__Entries provided__.
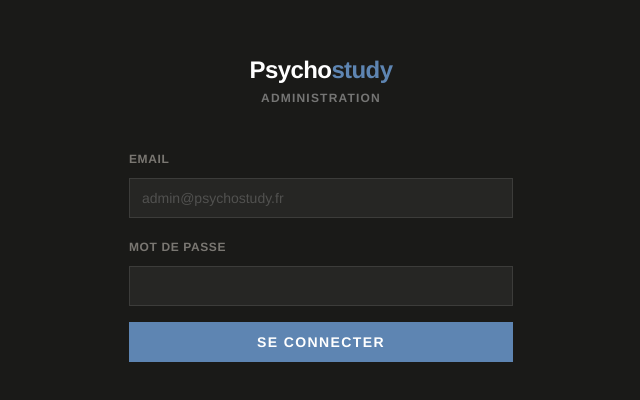
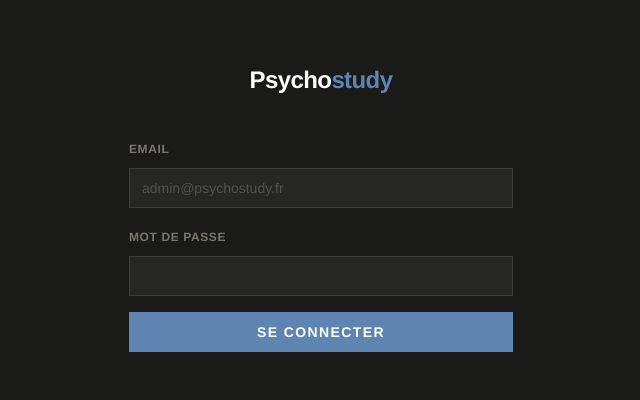
Before and after one commit to davidsince75/praxisa, a React (Vite) app in the folder apps/web/: page /login in a window 1280 px wide. Shown: the part 192-592 px from the top of the page, without its empty margins (319-959 px from the left). Built offline with nearby package versions, Linux system fonts and the light colour scheme.

Commit message:
chore: remove Administration subtitle from login page

```diff
--- a/apps/web/src/pages/Login.tsx
+++ b/apps/web/src/pages/Login.tsx
@@ -43,9 +43,6 @@
           <h1 className="text-white text-2xl font-bold tracking-tight">
             Psycho<span className="text-teal">study</span>
           </h1>
-          <p className="text-white/40 text-xs font-bold uppercase tracking-widest mt-1">
-            Administration
-          </p>
         </div>
 
         <form
```
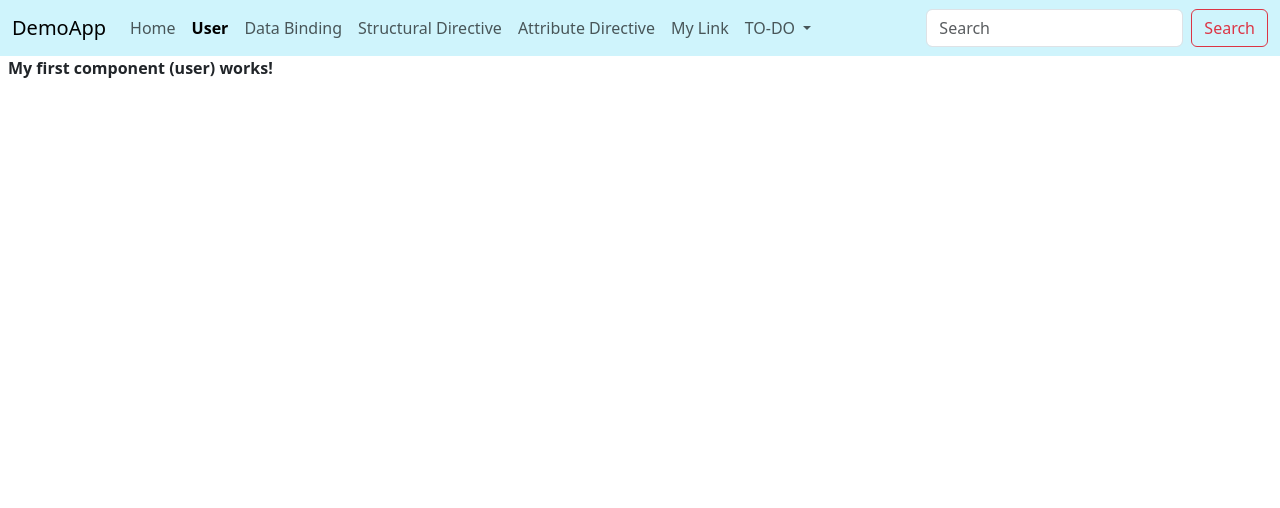
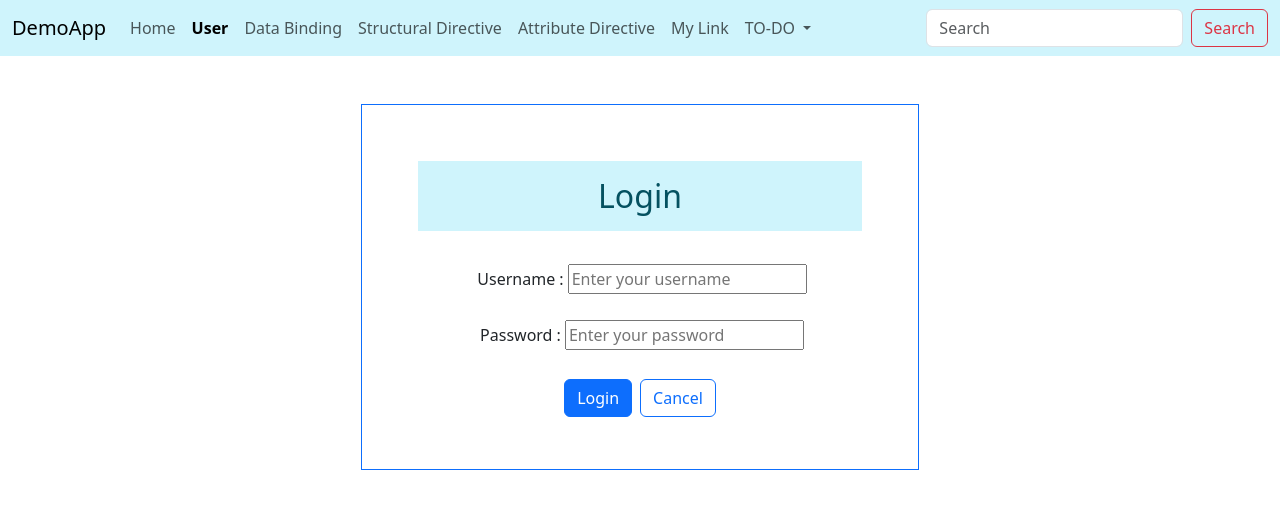
Before and after one commit to HuiYangUS/demo-angular-app, an Angular app: page /user in a window 1280 px wide. Shown: the top 508 px of the page. Built offline with nearby package versions, Linux system fonts and the light colour scheme.

Commit message:
added non-functional basic login setup to demo router's navigation

```diff
--- a/src/app/app.routes.ts
+++ b/src/app/app.routes.ts
@@ -5,6 +5,7 @@ import { StructuralDirectiveDemoComponent } from './structural-directive-demo/st
 import { AttributeDirectiveDemoComponent } from './attribute-directive-demo/attribute-directive-demo.component';
 import { PageNotFoundComponent } from './page-not-found/page-not-found.component';
 import { MyHomeComponent } from './my-home/my-home.component';
+import { LoginComponent } from './login/login.component';
 
 /**
  * <Route> is an object
@@ -13,7 +14,7 @@ export const routes: Routes = [
     // { path: "", component: UserComponent },
     { path: "", redirectTo: "home", pathMatch: "full" },
     { path: "home", component: MyHomeComponent },
-    { path: "user", component: UserComponent },
+    { path: "user", component: LoginComponent },
     { path: "data-binding", component: DataBinderComponent },
     { path: "structural-directive", component: StructuralDirectiveDemoComponent },
     { path: "attribute-directive", component: AttributeDirectiveDemoComponent },
--- /dev/null
+++ b/src/app/login/login.component.html
@@ -0,0 +1,14 @@
+<div class="container d-flex justify-content-center mt-5" style="height: 100%;">
+    <div class="w-50 p-5 border border-primary text-center">
+        <h2 class="m-2 p-3 mb-2 bg-info-subtle text-info-emphasis">Login</h2>
+        <br>
+        <label class="m-1" for="username">Username :</label><input [(ngModel)]="username" type="text"
+            placeholder="Enter your username">
+        <br><br>
+        <label class="m-1" for="password">Password :</label><input [(ngModel)]="password" type="text"
+            placeholder="Enter your password">
+        <br><br>
+        <button type="button" class="btn btn-primary m-1" (click)="loginMyApp()">Login</button>
+        <button type="button" class="btn btn-outline-primary m-1" (click)="resetMyLogin()">Cancel</button>
+    </div>
+</div>
--- /dev/null
+++ b/src/app/login/login.component.ts
@@ -0,0 +1,38 @@
+import { CommonModule } from '@angular/common';
+import { Component } from '@angular/core';
+import { FormsModule } from '@angular/forms';
+import { Router, RouterLink } from '@angular/router';
+
+@Component({
+  selector: 'app-login',
+  imports: [
+    // RouterLink,
+    CommonModule,
+    FormsModule
+  ],
+  templateUrl: './login.component.html',
+  styleUrl: './login.component.scss'
+})
+export class LoginComponent {
+
+  username: string = "";
+  password: string = "";
+
+  constructor(private router: Router) {
+
+  }
+
+  loginMyApp() {
+    /**
+     * Authentication API (Incoming)
+     */
+    // this.router.navigateByUrl("home");
+    this.router.navigate(["home"]);
+  }
+
+  resetMyLogin() {
+    this.username = "";
+    this.password = "";
+  }
+
+}
```
Also changed, not shown: src/app/login/login.component.scss (added), 1 other file (tests, documents, lock files or other folders).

__How to complete this task__. Return from the data every line that holds "path".

__Result of the task__.
     // { path: "", component: UserComponent },
     { path: "", redirectTo: "home", pathMatch: "full" },
     { path: "home", component: MyHomeComponent },
-    { path: "user", component: UserComponent },
+    { path: "user", component: LoginComponent },
     { path: "data-binding", component: DataBinderComponent },
     { path: "structural-directive", component: StructuralDirectiveDemoComponent },
     { path: "attribute-directive", component: AttributeDirectiveDemoComponent },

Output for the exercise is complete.